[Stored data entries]
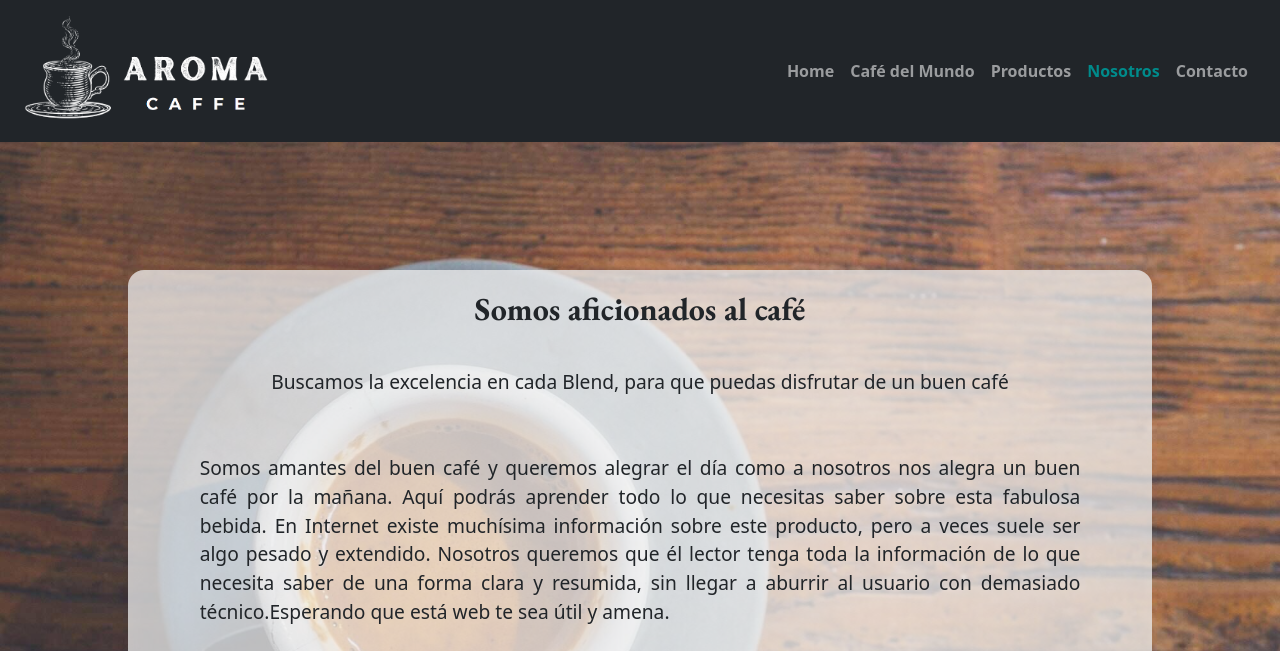
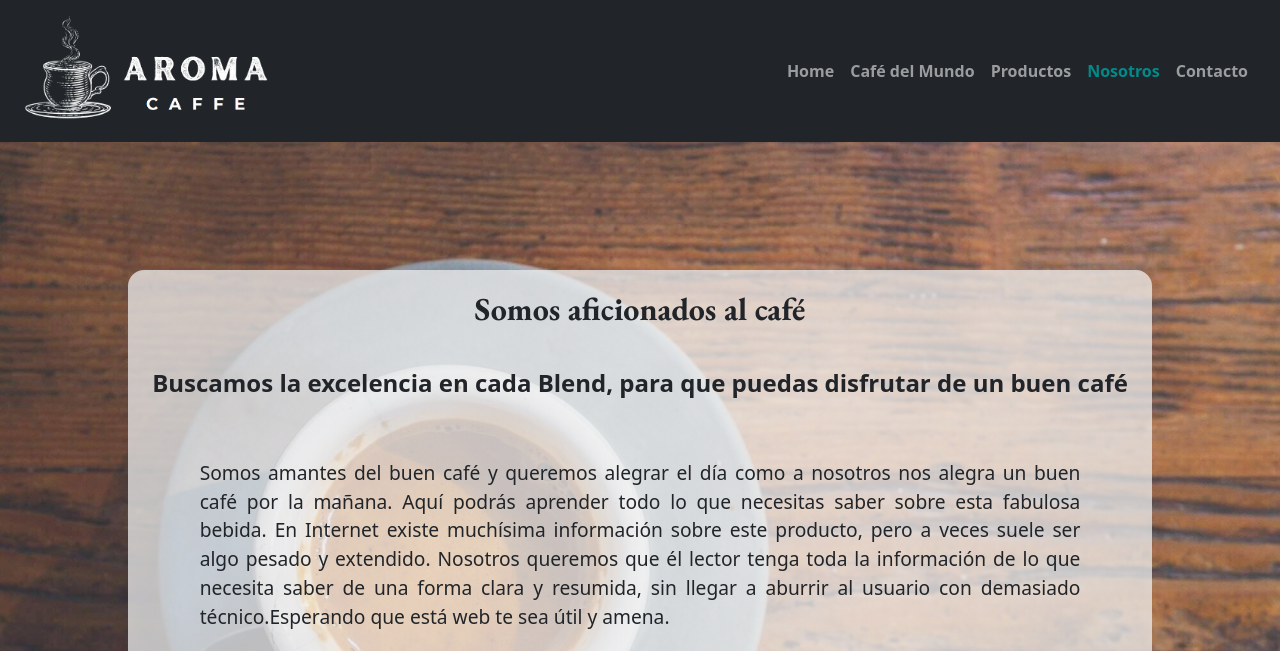
Before and after one commit to Nicoabr25/aroma-caffe, a website: page pages/nosotros.html in a window 1280 px wide. Shown: the top 651 px of the page. Drawn offline with nearby package versions, Linux system fonts and the light colour scheme.

Commit message:
Entrega final

```diff
--- a/scss/sections/_nosotros.scss
+++ b/scss/sections/_nosotros.scss
@@ -21,9 +21,12 @@
     }
 
     & h2{
-        padding: 2%;
+        font-size: 1.5rem;
+        font-weight: 700;
+        position: relative;
         text-align: center;
-        font-size: 1.2rem;
+        margin: 10px 0px;
+        padding: 10px;
     }
 
     & p{
```
Also changed, not shown: css/style.css, 1 other file.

▶ [Problem details]: Within the entries, find all lines holding "sections" and copy each one.

▶ [Expected answer]:
--- a/scss/sections/_nosotros.scss
+++ b/scss/sections/_nosotros.scss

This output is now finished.